Toyama Seiei's story with China's deserts started in the mid-1930s when he was studying in China. Shocked by the barren land and yellow sands in northwest China, he made it his mission to curb desertification. He even bought a piece of land for experiment in Kubuqi, Inner Mongolia. But Japan's invasion of China shattered his dream, and the sufferings of the Chinese nation and people saddened his heart. As a young scholar, Toyama had no other choice but to return to Japan with a profound sense of guilt and unfinished dreams, and had since buried himself in academic pursuit. 

When diplomatic relations between China and Japan normalized in 1972, Toyama, who was then already retired, felt that he could not waste another moment at home. Too often had the screams and cries of the Chinese people butchered by the Japanese troops pierced his sleeps, and too often had he dreamed of returning to the vast deserts in western China. He almost immediately packed his bags and went to Gansu, Ningxia and other places in China, and started his long crusade against desertification.

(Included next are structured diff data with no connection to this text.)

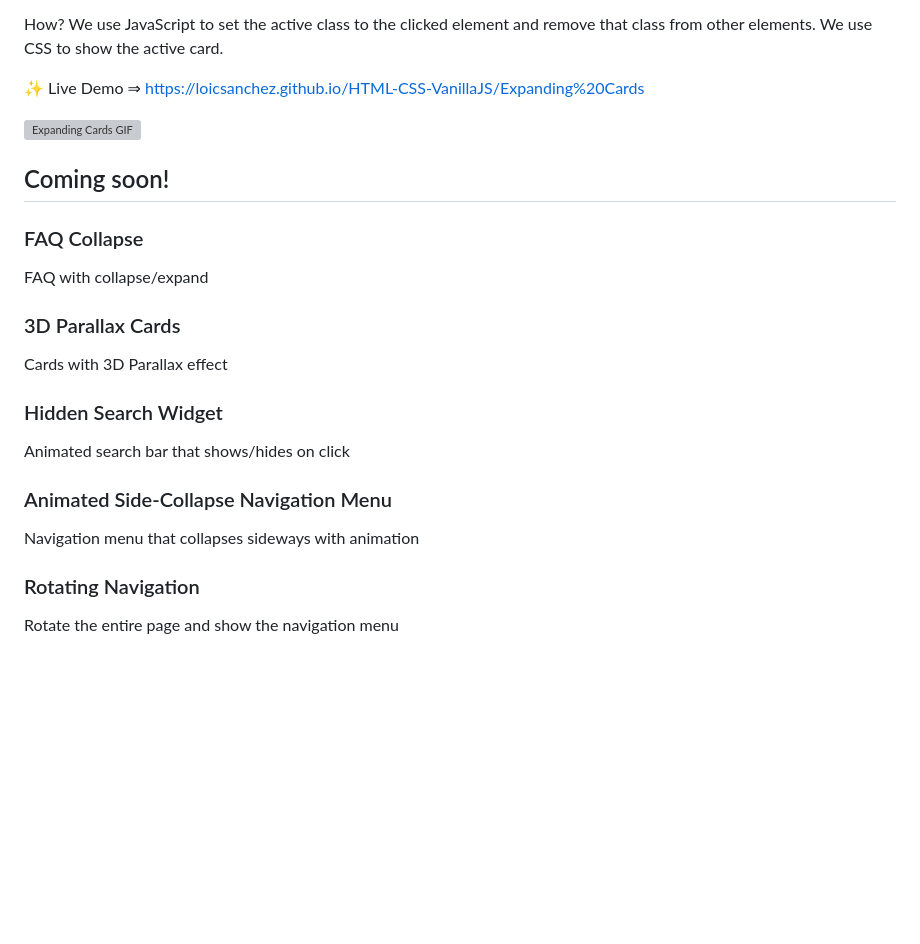
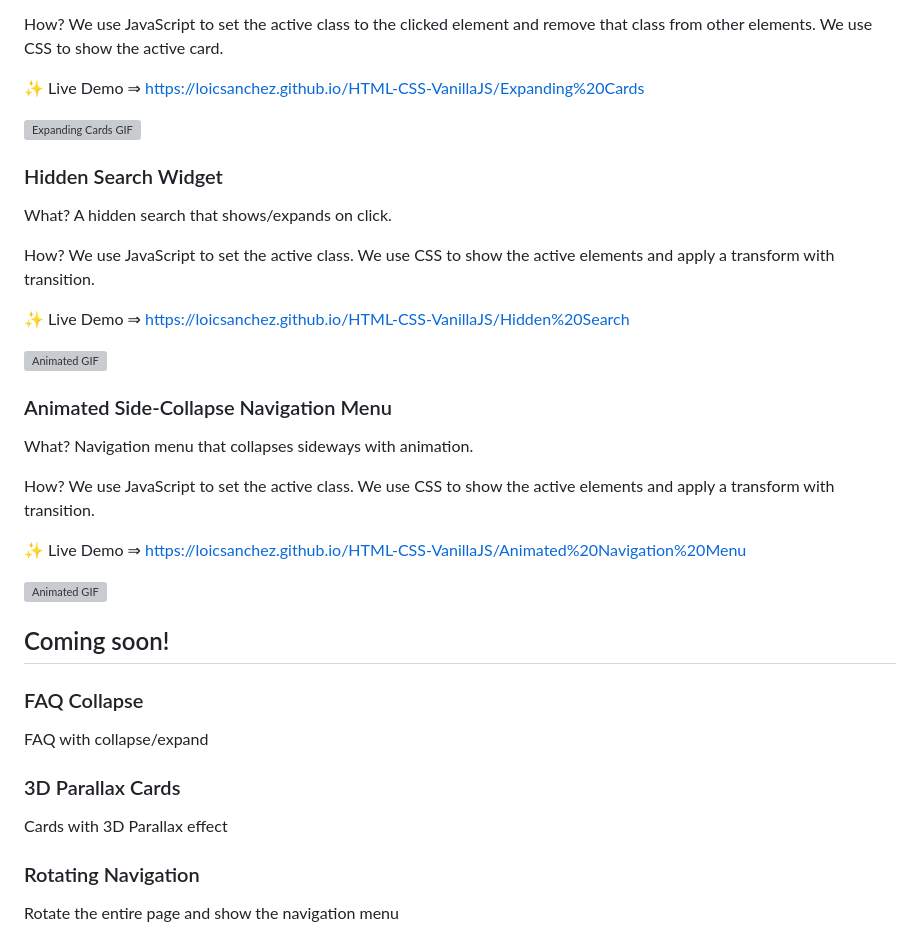
Before and after one commit to LoicSanchez/HTML-CSS-VanillaJS, a Markdown page: README.md, the part around the change. Rendered like a GitHub page; blank space fills up the shorter version; grey boxes are pictures that could not be loaded.

```diff
--- a/README.md
+++ b/README.md
@@ -94,6 +94,26 @@ How? We use JavaScript to set the active class to the clicked element and remove
 
 <img src="https://media1.giphy.com/media/v1.Y2lkPTc5MGI3NjExMmJhNjBiNDBlMzEzMjA5M2JjMzZkZThhNjliNzYwZTk2YTQ1ZDZjMyZjdD1n/5oCeYHp0FvqnxoFGsR/giphy.gif" alt="Expanding Cards GIF" width="300">
 
+### Hidden Search Widget
+
+What? A hidden search that shows/expands on click.
+
+How? We use JavaScript to set the active class. We use CSS to show the active elements and apply a transform with transition.
+
+✨ Live Demo ⇒ https://loicsanchez.github.io/HTML-CSS-VanillaJS/Hidden%20Search
+
+<img src="https://media2.giphy.com/media/v1.Y2lkPTc5MGI3NjExNjhjNjliNGEyZDEyNGI1MTA0NDgwNTk3OGI2ZGI5ZWM3OTdhMDJmOSZjdD1n/7ecui6YjcTrbL2kepF/giphy.gif" alt="Animated GIF" width="200">
+
+### Animated Side-Collapse Navigation Menu
+
+What? Navigation menu that collapses sideways with animation.
+
+How? We use JavaScript to set the active class. We use CSS to show the active elements and apply a transform with transition.
+
+✨ Live Demo ⇒ https://loicsanchez.github.io/HTML-CSS-VanillaJS/Animated%20Navigation%20Menu
+
+<img src="https://media0.giphy.com/media/v1.Y2lkPTc5MGI3NjExZDhiNWVhNmVkN2Y0MzQ4MWNlOTBiYzQxNWRiMDEwOWQ0M2RlZDE1MSZjdD1n/1uSH0eJUSZPcfUp5kb/giphy.gif" alt="Animated GIF" width="200">
+
 ## Coming soon!
 
 ### FAQ Collapse
@@ -103,14 +123,6 @@ FAQ with collapse/expand
 ### 3D Parallax Cards
 
 Cards with 3D Parallax effect
-
-### Hidden Search Widget
-
-Animated search bar that shows/hides on click
-
-### Animated Side-Collapse Navigation Menu
-
-Navigation menu that collapses sideways with animation
 
 ### Rotating Navigation
 
```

In 1991, the 84-year-old Toyama went back to Engebei in the heart of the Kubuqi Desert in Inner Mongolia. Engebei, meaning "peace and auspice" in the Mongolian language, is a piece of land that covers a total area of about 300,000 mu (20,000 hectares). Once a flourishing pasture, it was gradually reduced to yellow sands due to natural disasters and wars in modern times. The academics even called the place "cancer of the Earth", because the harsh weather and barren land seemed to be uncontrollable. Still, Toyama settled down and declared "I will not leave before desertification here is controlled."

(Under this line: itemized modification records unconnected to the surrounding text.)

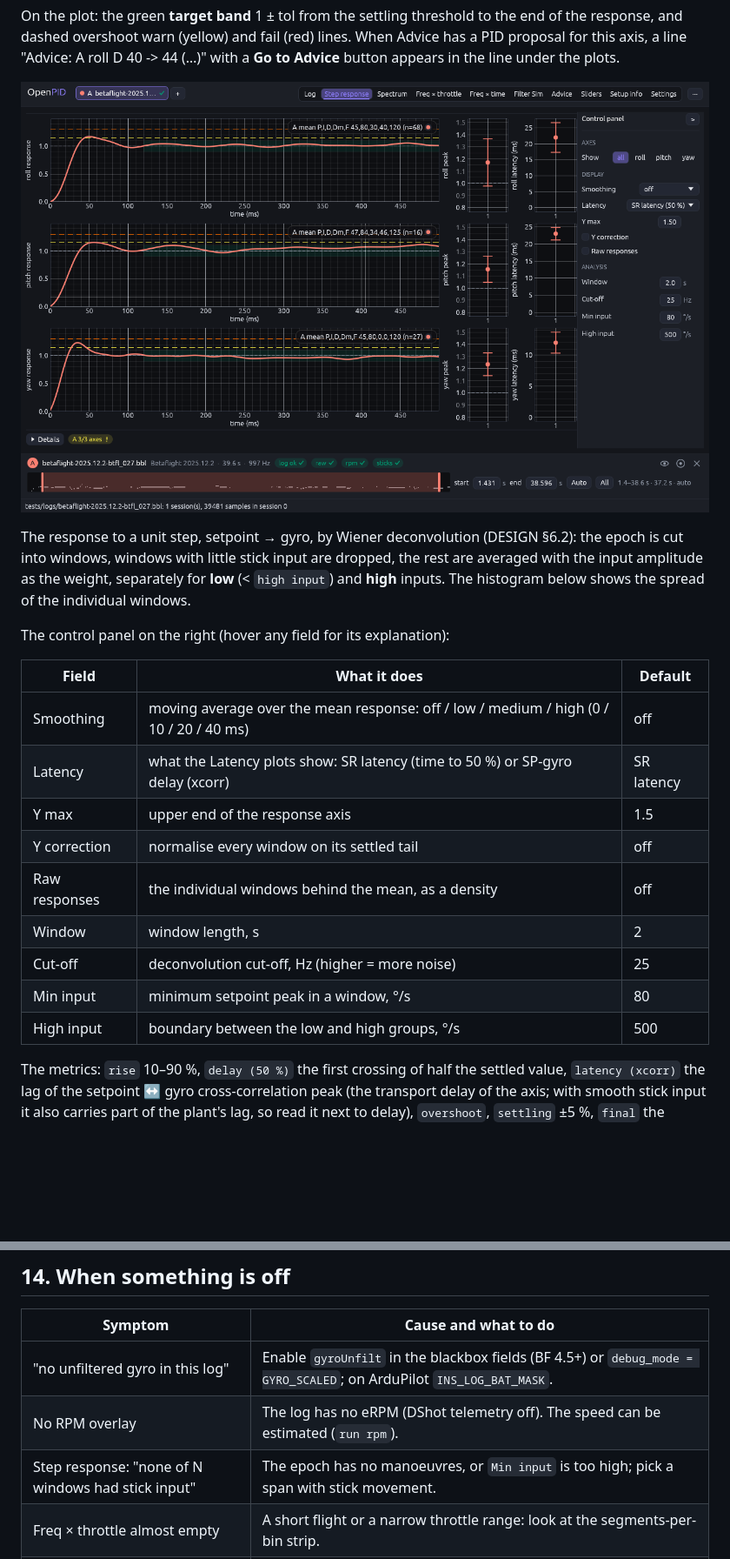
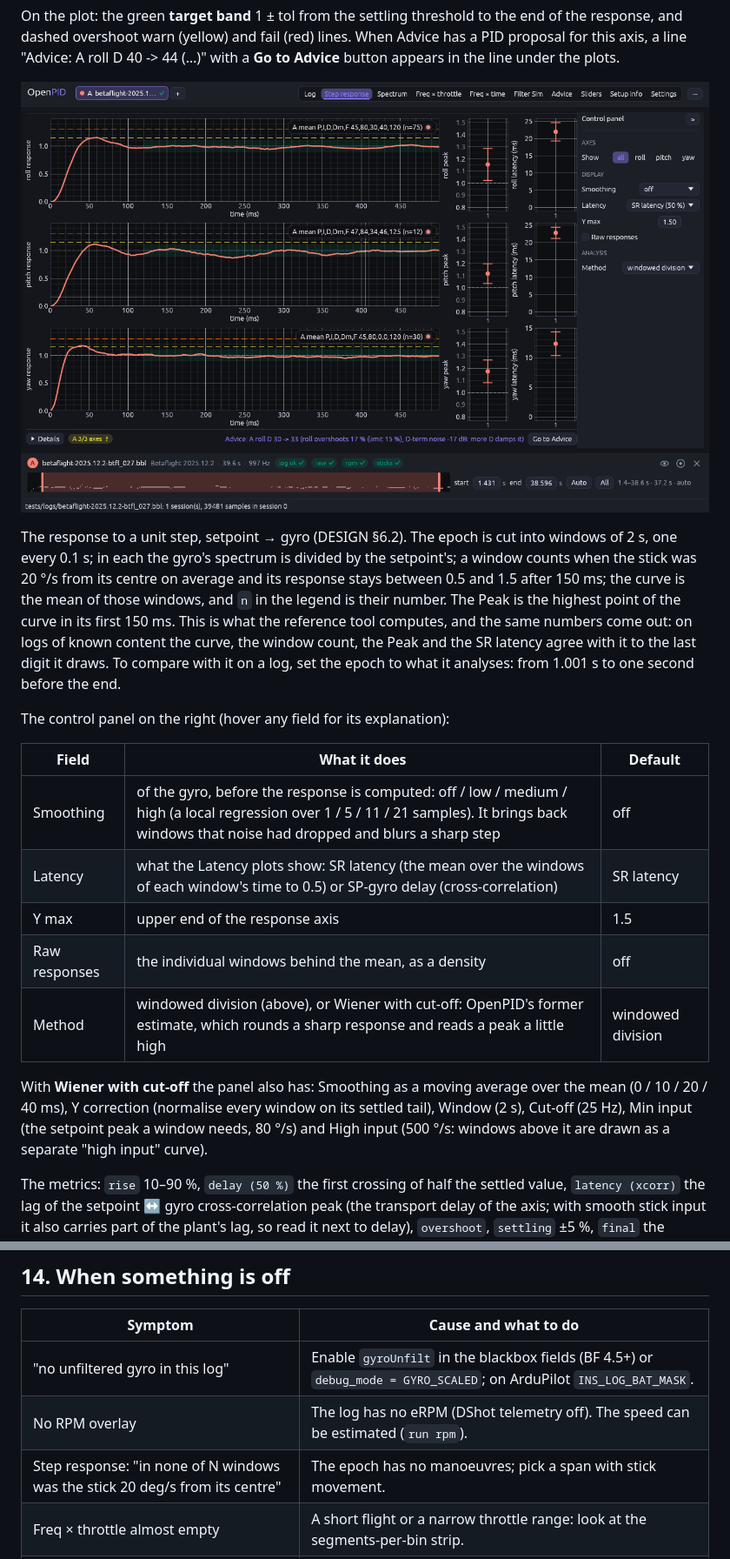
Before and after one commit to Rufics/OpenPID, a Markdown page: docs/USER-GUIDE.md, 2 parts joined by grey strips. Shown at 87% size. Rendered like a GitHub page; pictures changed too: docs/screenshots/step.png; blank space fills up the shorter version.

```diff
--- a/docs/USER-GUIDE.md
+++ b/docs/USER-GUIDE.md
@@ -161,25 +161,32 @@ lines. When Advice has a PID proposal for this axis, a line "Advice: A roll D
 
 ![Step response](screenshots/step.png)
 
-The response to a unit step, setpoint → gyro, by Wiener deconvolution (DESIGN
-§6.2): the epoch is cut into windows, windows with little stick input are
-dropped, the rest are averaged with the input amplitude as the weight,
-separately for **low** (< `high input`) and **high** inputs. The histogram
-below shows the spread of the individual windows.
+The response to a unit step, setpoint → gyro (DESIGN §6.2). The epoch is cut
+into windows of 2 s, one every 0.1 s; in each the gyro's spectrum is divided
+by the setpoint's; a window counts when the stick was 20 °/s from its centre
+on average and its response stays between 0.5 and 1.5 after 150 ms; the curve
+is the mean of those windows, and `n` in the legend is their number. The Peak
+is the highest point of the curve in its first 150 ms. This is
+what the reference tool computes, and the same numbers come out: on logs of
+known content the curve, the window count, the Peak and the SR latency agree
+with it to the last digit it draws. To compare with it on a log, set the
+epoch to what it analyses: from 1.001 s to one second before the end.
 
 The control panel on the right (hover any field for its explanation):
 
 | Field | What it does | Default |
 |---|---|---|
-| Smoothing | moving average over the mean response: off / low / medium / high (0 / 10 / 20 / 40 ms) | off |
-| Latency | what the Latency plots show: SR latency (time to 50 %) or SP-gyro delay (xcorr) | SR latency |
+| Smoothing | of the gyro, before the response is computed: off / low / medium / high (a local regression over 1 / 5 / 11 / 21 samples). It brings back windows that noise had dropped and blurs a sharp step | off |
+| Latency | what the Latency plots show: SR latency (the mean over the windows of each window's time to 0.5) or SP-gyro delay (cross-correlation) | SR latency |
 | Y max | upper end of the response axis | 1.5 |
-| Y correction | normalise every window on its settled tail | off |
 | Raw responses | the individual windows behind the mean, as a density | off |
-| Window | window length, s | 2 |
-| Cut-off | deconvolution cut-off, Hz (higher = more noise) | 25 |
-| Min input | minimum setpoint peak in a window, °/s | 80 |
-| High input | boundary between the low and high groups, °/s | 500 |
+| Method | windowed division (above), or Wiener with cut-off: OpenPID's former estimate, which rounds a sharp response and reads a peak a little high | windowed division |
+
+With **Wiener with cut-off** the panel also has: Smoothing as a moving average
+over the mean (0 / 10 / 20 / 40 ms), Y correction (normalise every window on
+its settled tail), Window (2 s), Cut-off (25 Hz), Min input (the setpoint
+peak a window needs, 80 °/s) and High input (500 °/s: windows above it are
+drawn as a separate "high input" curve).
 
 The metrics: `rise` 10–90 %, `delay (50 %)` the first crossing of half the
 settled value, `latency (xcorr)` the lag of the setpoint ↔ gyro
@@ -563,7 +570,7 @@ the table is updated with it.
 |---|---|
 | "no unfiltered gyro in this log" | Enable `gyroUnfilt` in the blackbox fields (BF 4.5+) or `debug_mode = GYRO_SCALED`; on ArduPilot `INS_LOG_BAT_MASK`. |
 | No RPM overlay | The log has no eRPM (DShot telemetry off). The speed can be estimated (`run rpm`). |
-| Step response: "none of N windows had stick input" | The epoch has no manoeuvres, or `Min input` is too high; pick a span with stick movement. |
+| Step response: "in none of N windows was the stick 20 deg/s from its centre" | The epoch has no manoeuvres; pick a span with stick movement. |
 | Freq × throttle almost empty | A short flight or a narrow throttle range: look at the segments-per-bin strip. |
 | The log opened with "corrupt frames" in Setup info | Corrupt frames are skipped; many of them point at the card or the log rate (see docs/BLACKBOX-VERSIONS.md). |
 | ArduPilot: a stair-stepped setpoint | `RATE`/`PIDR` are written at 10 Hz; enable `ATTITUDE_FAST` and `PID` in `LOG_BITMASK`. |
```
Also changed, not shown: README.md (+1 -1 lines), docs/DESIGN.md (+20 -3 lines), docs/screenshots/advice.png, docs/screenshots/slots-step.png, 14 other files.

Many wonder why this old man who could easily enjoy a better life chose to work in such harsh conditions in the desert by the Yellow River. Toyama answered: "I am making atonement, and more importantly, paying a debt of gratitude!" He further explained that, as an island country, Japan had received much help from China. Although some of his peers in Japan had done the most sinful deeds against the Chinese people, the Chinese have instead shown the greatest possible forgiveness. Any Japanese with a conscience should be grateful for at least three acts of kindness from the Chinese: First is the spread of Buddhism to Japan by Jianzhen, an eminent monk in the Tang Dynasty; second is the fact that China did not claim war reparations from Japan after WWII; and thirdly, the Chinese people raised many Japanese orphans who were left behind in China after WWII. "I came to the desert in China as an act of atonement for Japan's aggression. Words are not enough to show our apologies, and we must do good things for China with real actions."

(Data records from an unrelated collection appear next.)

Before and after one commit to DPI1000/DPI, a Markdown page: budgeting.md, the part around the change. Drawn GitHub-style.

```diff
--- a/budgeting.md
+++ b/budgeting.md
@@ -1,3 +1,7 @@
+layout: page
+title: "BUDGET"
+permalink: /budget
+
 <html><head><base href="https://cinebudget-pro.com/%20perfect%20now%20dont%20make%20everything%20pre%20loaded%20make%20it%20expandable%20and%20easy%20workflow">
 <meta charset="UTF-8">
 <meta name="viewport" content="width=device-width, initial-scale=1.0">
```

In Engebei, one could often see an old man in his sun helmet, work clothes and high rain boots carrying a tool bag. He was always there in the fields, busy working, summer and winter alike. It is extremely difficult to plant trees in quicksands. One must first dig a pit with a stick, and then nest the salix in the earth, and water it with at least six barrels which would take six round trips. To keep the water, the pit must be 80 centimeters deep, not one centimeter less. The width of the pit, the distance between the saplings and the softness of the soil must also meet strict standards. Thanks to Toyama's strictness, diligence and perseverance, the survival rate miraculously rose from less than 20% to 80%.

Toyama Seiei trimming a sapling

Toyama Seiei trimming a sapling

Toyama also initiated the Japan Association for Greening Deserts, and declared that his dream is to green the deserts that cover a quarter of Earth's land area, "because I believe this is the path to world peace!" To raise funds for his cause, he sold many family properties, made speech tours across Japan, and gave interviews to the NHK, calling on Japanese people to "skip one meal a week" to donate money and grass seeds to Engebei. He also called on young Japanese to come to China as volunteers to plant "trees of friendship".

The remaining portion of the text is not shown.